Task objective -
Reproduce every record precisely, leaving no line out.

Data shown -
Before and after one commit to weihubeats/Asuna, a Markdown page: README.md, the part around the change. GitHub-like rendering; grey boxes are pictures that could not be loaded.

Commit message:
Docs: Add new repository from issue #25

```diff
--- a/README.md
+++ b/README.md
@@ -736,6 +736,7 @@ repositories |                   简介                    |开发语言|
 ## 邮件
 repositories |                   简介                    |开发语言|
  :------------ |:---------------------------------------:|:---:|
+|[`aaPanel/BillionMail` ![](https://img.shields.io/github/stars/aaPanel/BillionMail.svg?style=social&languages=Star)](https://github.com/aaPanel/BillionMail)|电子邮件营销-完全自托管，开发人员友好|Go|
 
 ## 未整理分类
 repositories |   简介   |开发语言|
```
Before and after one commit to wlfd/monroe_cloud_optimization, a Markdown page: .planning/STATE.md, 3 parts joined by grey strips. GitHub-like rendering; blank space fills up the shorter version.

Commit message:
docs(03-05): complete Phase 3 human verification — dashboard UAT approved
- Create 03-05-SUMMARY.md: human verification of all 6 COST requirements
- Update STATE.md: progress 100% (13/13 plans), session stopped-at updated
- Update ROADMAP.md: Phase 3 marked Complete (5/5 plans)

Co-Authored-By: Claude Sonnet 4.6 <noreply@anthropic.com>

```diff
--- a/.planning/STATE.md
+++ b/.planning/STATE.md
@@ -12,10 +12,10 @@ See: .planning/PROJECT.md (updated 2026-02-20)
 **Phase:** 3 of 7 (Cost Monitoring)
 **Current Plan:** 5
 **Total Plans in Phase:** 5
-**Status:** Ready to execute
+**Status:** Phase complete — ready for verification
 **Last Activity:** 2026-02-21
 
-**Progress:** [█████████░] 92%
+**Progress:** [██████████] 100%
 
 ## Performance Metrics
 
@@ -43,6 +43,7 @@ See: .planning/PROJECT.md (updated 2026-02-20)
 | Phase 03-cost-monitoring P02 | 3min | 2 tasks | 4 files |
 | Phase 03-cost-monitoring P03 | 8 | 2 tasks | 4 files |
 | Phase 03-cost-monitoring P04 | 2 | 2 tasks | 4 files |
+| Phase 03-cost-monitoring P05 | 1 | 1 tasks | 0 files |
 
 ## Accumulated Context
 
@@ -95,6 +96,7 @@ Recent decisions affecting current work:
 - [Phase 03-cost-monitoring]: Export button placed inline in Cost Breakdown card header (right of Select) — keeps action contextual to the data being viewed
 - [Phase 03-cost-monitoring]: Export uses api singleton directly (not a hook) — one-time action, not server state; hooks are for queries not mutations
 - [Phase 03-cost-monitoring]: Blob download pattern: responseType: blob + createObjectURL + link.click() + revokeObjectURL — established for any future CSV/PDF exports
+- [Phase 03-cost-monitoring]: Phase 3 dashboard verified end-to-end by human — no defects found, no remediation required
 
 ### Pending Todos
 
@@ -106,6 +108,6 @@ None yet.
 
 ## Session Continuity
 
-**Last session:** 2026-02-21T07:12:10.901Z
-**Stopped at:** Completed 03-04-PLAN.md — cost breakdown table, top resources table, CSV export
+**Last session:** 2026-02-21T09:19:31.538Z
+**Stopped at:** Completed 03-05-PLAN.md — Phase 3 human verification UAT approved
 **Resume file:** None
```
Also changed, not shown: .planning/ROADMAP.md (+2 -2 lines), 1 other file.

Written reply -
Before and after one commit to weihubeats/Asuna, a Markdown page: README.md, the part around the change. GitHub-like rendering; grey boxes are pictures that could not be loaded.

Commit message:
Docs: Add new repository from issue #25

```diff
--- a/README.md
+++ b/README.md
@@ -736,6 +736,7 @@ repositories |                   简介                    |开发语言|
 ## 邮件
 repositories |                   简介                    |开发语言|
  :------------ |:---------------------------------------:|:---:|
+|[`aaPanel/BillionMail` ![](https://img.shields.io/github/stars/aaPanel/BillionMail.svg?style=social&languages=Star)](https://github.com/aaPanel/BillionMail)|电子邮件营销-完全自托管，开发人员友好|Go|
 
 ## 未整理分类
 repositories |   简介   |开发语言|
```
Before and after one commit to wlfd/monroe_cloud_optimization, a Markdown page: .planning/STATE.md, 3 parts joined by grey strips. GitHub-like rendering; blank space fills up the shorter version.

Commit message:
docs(03-05): complete Phase 3 human verification — dashboard UAT approved
- Create 03-05-SUMMARY.md: human verification of all 6 COST requirements
- Update STATE.md: progress 100% (13/13 plans), session stopped-at updated
- Update ROADMAP.md: Phase 3 marked Complete (5/5 plans)

Co-Authored-By: Claude Sonnet 4.6 <noreply@anthropic.com>

```diff
--- a/.planning/STATE.md
+++ b/.planning/STATE.md
@@ -12,10 +12,10 @@ See: .planning/PROJECT.md (updated 2026-02-20)
 **Phase:** 3 of 7 (Cost Monitoring)
 **Current Plan:** 5
 **Total Plans in Phase:** 5
-**Status:** Ready to execute
+**Status:** Phase complete — ready for verification
 **Last Activity:** 2026-02-21
 
-**Progress:** [█████████░] 92%
+**Progress:** [██████████] 100%
 
 ## Performance Metrics
 
@@ -43,6 +43,7 @@ See: .planning/PROJECT.md (updated 2026-02-20)
 | Phase 03-cost-monitoring P02 | 3min | 2 tasks | 4 files |
 | Phase 03-cost-monitoring P03 | 8 | 2 tasks | 4 files |
 | Phase 03-cost-monitoring P04 | 2 | 2 tasks | 4 files |
+| Phase 03-cost-monitoring P05 | 1 | 1 tasks | 0 files |
 
 ## Accumulated Context
 
@@ -95,6 +96,7 @@ Recent decisions affecting current work:
 - [Phase 03-cost-monitoring]: Export button placed inline in Cost Breakdown card header (right of Select) — keeps action contextual to the data being viewed
 - [Phase 03-cost-monitoring]: Export uses api singleton directly (not a hook) — one-time action, not server state; hooks are for queries not mutations
 - [Phase 03-cost-monitoring]: Blob download pattern: responseType: blob + createObjectURL + link.click() + revokeObjectURL — established for any future CSV/PDF exports
+- [Phase 03-cost-monitoring]: Phase 3 dashboard verified end-to-end by human — no defects found, no remediation required
 
 ### Pending Todos
 
@@ -106,6 +108,6 @@ None yet.
 
 ## Session Continuity
 
-**Last session:** 2026-02-21T07:12:10.901Z
-**Stopped at:** Completed 03-04-PLAN.md — cost breakdown table, top resources table, CSV export
+**Last session:** 2026-02-21T09:19:31.538Z
+**Stopped at:** Completed 03-05-PLAN.md — Phase 3 human verification UAT approved
 **Resume file:** None
```
Also changed, not shown: .planning/ROADMAP.md (+2 -2 lines), 1 other file.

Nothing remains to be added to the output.